#### THE PROBLEM:
From the first line to the last, restate every record word for word, leaving out the pictures.

[Opening AVAILABLE RECORDS section]

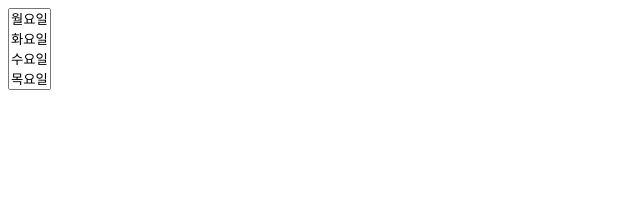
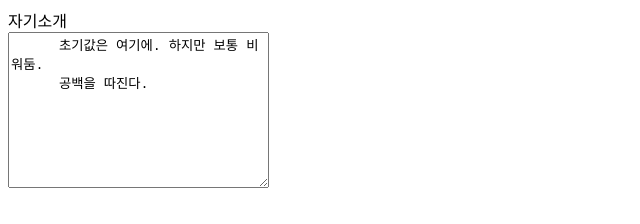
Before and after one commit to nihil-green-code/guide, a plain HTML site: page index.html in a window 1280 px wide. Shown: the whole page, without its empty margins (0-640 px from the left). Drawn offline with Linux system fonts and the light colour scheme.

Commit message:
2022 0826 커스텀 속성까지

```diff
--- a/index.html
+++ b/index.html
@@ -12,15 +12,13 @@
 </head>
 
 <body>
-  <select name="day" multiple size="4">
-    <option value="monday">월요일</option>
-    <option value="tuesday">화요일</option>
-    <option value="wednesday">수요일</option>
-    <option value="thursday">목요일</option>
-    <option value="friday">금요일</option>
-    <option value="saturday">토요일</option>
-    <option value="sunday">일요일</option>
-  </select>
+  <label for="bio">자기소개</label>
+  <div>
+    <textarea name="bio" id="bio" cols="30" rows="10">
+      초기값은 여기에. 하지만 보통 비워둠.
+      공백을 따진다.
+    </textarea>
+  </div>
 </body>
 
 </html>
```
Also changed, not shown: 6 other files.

[Closing AVAILABLE RECORDS section]

#### SOLUTION BELOW:
Before and after one commit to nihil-green-code/guide, a plain HTML site: page index.html in a window 1280 px wide. Shown: the whole page, without its empty margins (0-640 px from the left). Drawn offline with Linux system fonts and the light colour scheme.

Commit message:
2022 0826 커스텀 속성까지

```diff
--- a/index.html
+++ b/index.html
@@ -12,15 +12,13 @@
 </head>
 
 <body>
-  <select name="day" multiple size="4">
-    <option value="monday">월요일</option>
-    <option value="tuesday">화요일</option>
-    <option value="wednesday">수요일</option>
-    <option value="thursday">목요일</option>
-    <option value="friday">금요일</option>
-    <option value="saturday">토요일</option>
-    <option value="sunday">일요일</option>
-  </select>
+  <label for="bio">자기소개</label>
+  <div>
+    <textarea name="bio" id="bio" cols="30" rows="10">
+      초기값은 여기에. 하지만 보통 비워둠.
+      공백을 따진다.
+    </textarea>
+  </div>
 </body>
 
 </html>
```
Also changed, not shown: 6 other files.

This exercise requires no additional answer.